■ **What the exercise asks**: Please reproduce the listing word for word. Pictures stay out.

_____

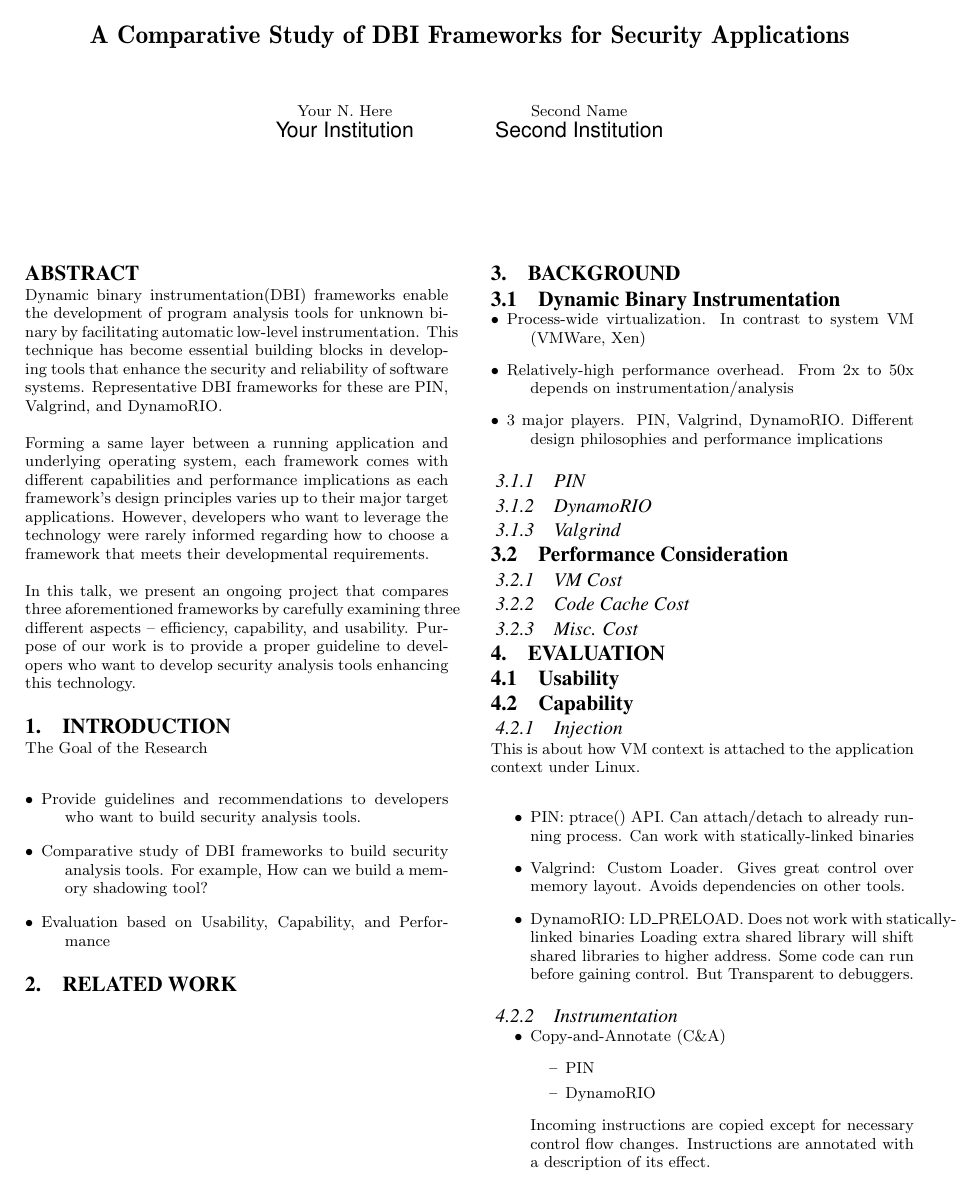
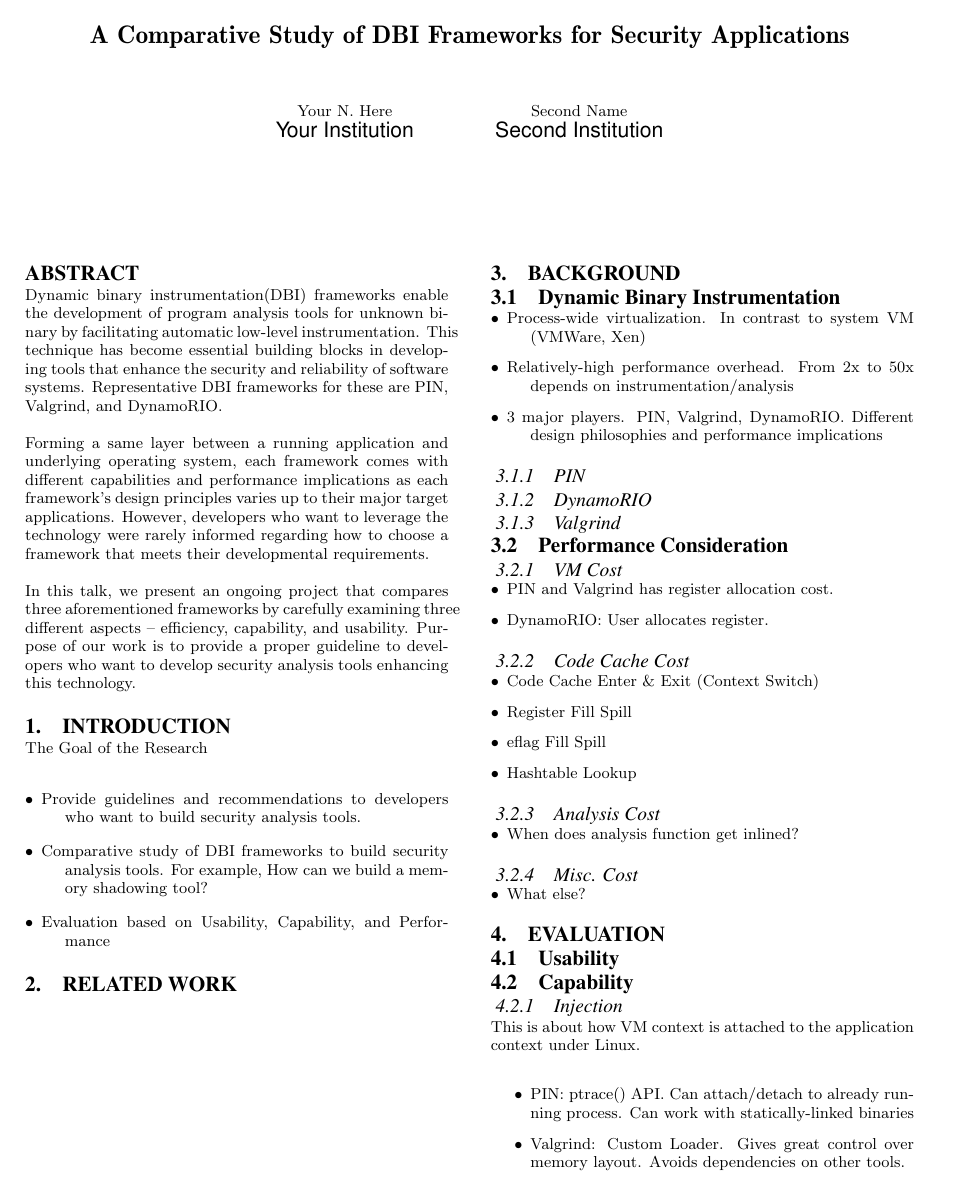
Before and after one commit to jikk/dbi_study, a LaTeX paper (doc/dbi.tex, which reads doc/back.tex): page 1 of 2. Compiled offline with pdfLaTeX.

Commit message:
git-svn-id: svn+ssh://medusa.cs.columbia.edu/var/svn/dbi_study@23 f59729c5-ce28-42ce-baf6-bc519eb43259

```diff
--- a/doc/back.tex
+++ b/doc/back.tex
@@ -12,5 +12,22 @@
 \subsubsection{Valgrind}
 \subsection{Performance Consideration}
 \subsubsection{VM Cost}
+\begin{description}
+  \item[$\bullet$] PIN and Valgrind has register allocation cost.
+  \item[$\bullet$] DynamoRIO: User allocates register.
+\end{description}
 \subsubsection{Code Cache Cost}
+\begin{description}
+  \item[$\bullet$] Code Cache Enter \& Exit (Context Switch)
+  \item[$\bullet$] Register Fill Spill
+  \item[$\bullet$] eflag Fill Spill
+  \item[$\bullet$] Hashtable Lookup
+\end{description}
+\subsubsection{Analysis Cost}
+\begin{description}
+  \item[$\bullet$] When does analysis function get inlined?
+\end{description}
 \subsubsection{Misc. Cost}
+\begin{description}
+  \item[$\bullet$] What else?
+\end{description}
--- a/doc/dbi.tex
+++ b/doc/dbi.tex
@@ -21,6 +21,7 @@
 
 % This version uses the latex2e styles, not the very ancient 2.09 stuff.
 \documentclass{acm_proc_article-sp}
+\usepackage{graphicx}
 \begin{document}
 
 %don't want date printed
```
Also changed, not shown: doc/Makefile, doc/dbi.tex (3 more changed lines).
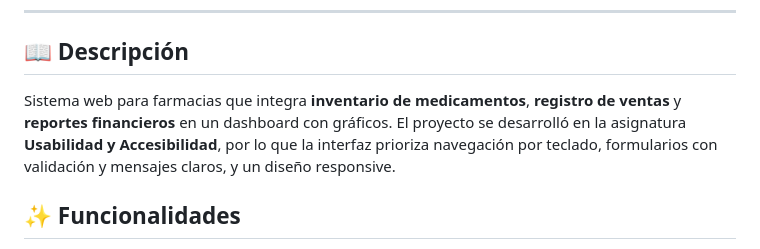
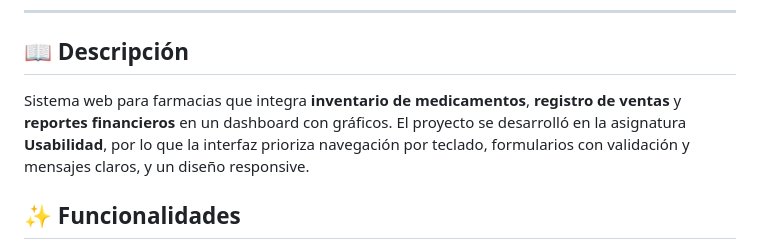
Before and after one commit to Adrizzx/Farmacia-Inventario-Facturacion, a Markdown page: README.md, the part around the change. Rendered like a GitHub page.

Commit message:
Ajusta descripción

```diff
--- a/README.md
+++ b/README.md
@@ -17,7 +17,7 @@
 
 ## 📖 Descripción
 
-Sistema web para farmacias que integra **inventario de medicamentos**, **registro de ventas** y **reportes financieros** en un dashboard con gráficos. El proyecto se desarrolló en la asignatura **Usabilidad y Accesibilidad**, por lo que la interfaz prioriza navegación por teclado, formularios con validación y mensajes claros, y un diseño responsive.
+Sistema web para farmacias que integra **inventario de medicamentos**, **registro de ventas** y **reportes financieros** en un dashboard con gráficos. El proyecto se desarrolló en la asignatura **Usabilidad**, por lo que la interfaz prioriza navegación por teclado, formularios con validación y mensajes claros, y un diseño responsive.
 
 ## ✨ Funcionalidades
 
```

_____

■ **Expected answer**:
Before and after one commit to jikk/dbi_study, a LaTeX paper (doc/dbi.tex, which reads doc/back.tex): page 1 of 2. Compiled offline with pdfLaTeX.

Commit message:
git-svn-id: svn+ssh://medusa.cs.columbia.edu/var/svn/dbi_study@23 f59729c5-ce28-42ce-baf6-bc519eb43259

```diff
--- a/doc/back.tex
+++ b/doc/back.tex
@@ -12,5 +12,22 @@
 \subsubsection{Valgrind}
 \subsection{Performance Consideration}
 \subsubsection{VM Cost}
+\begin{description}
+  \item[$\bullet$] PIN and Valgrind has register allocation cost.
+  \item[$\bullet$] DynamoRIO: User allocates register.
+\end{description}
 \subsubsection{Code Cache Cost}
+\begin{description}
+  \item[$\bullet$] Code Cache Enter \& Exit (Context Switch)
+  \item[$\bullet$] Register Fill Spill
+  \item[$\bullet$] eflag Fill Spill
+  \item[$\bullet$] Hashtable Lookup
+\end{description}
+\subsubsection{Analysis Cost}
+\begin{description}
+  \item[$\bullet$] When does analysis function get inlined?
+\end{description}
 \subsubsection{Misc. Cost}
+\begin{description}
+  \item[$\bullet$] What else?
+\end{description}
--- a/doc/dbi.tex
+++ b/doc/dbi.tex
@@ -21,6 +21,7 @@
 
 % This version uses the latex2e styles, not the very ancient 2.09 stuff.
 \documentclass{acm_proc_article-sp}
+\usepackage{graphicx}
 \begin{document}
 
 %don't want date printed
```
Also changed, not shown: doc/Makefile, doc/dbi.tex (3 more changed lines).
Before and after one commit to Adrizzx/Farmacia-Inventario-Facturacion, a Markdown page: README.md, the part around the change. Rendered like a GitHub page.

Commit message:
Ajusta descripción

```diff
--- a/README.md
+++ b/README.md
@@ -17,7 +17,7 @@
 
 ## 📖 Descripción
 
-Sistema web para farmacias que integra **inventario de medicamentos**, **registro de ventas** y **reportes financieros** en un dashboard con gráficos. El proyecto se desarrolló en la asignatura **Usabilidad y Accesibilidad**, por lo que la interfaz prioriza navegación por teclado, formularios con validación y mensajes claros, y un diseño responsive.
+Sistema web para farmacias que integra **inventario de medicamentos**, **registro de ventas** y **reportes financieros** en un dashboard con gráficos. El proyecto se desarrolló en la asignatura **Usabilidad**, por lo que la interfaz prioriza navegación por teclado, formularios con validación y mensajes claros, y un diseño responsive.
 
 ## ✨ Funcionalidades
 
```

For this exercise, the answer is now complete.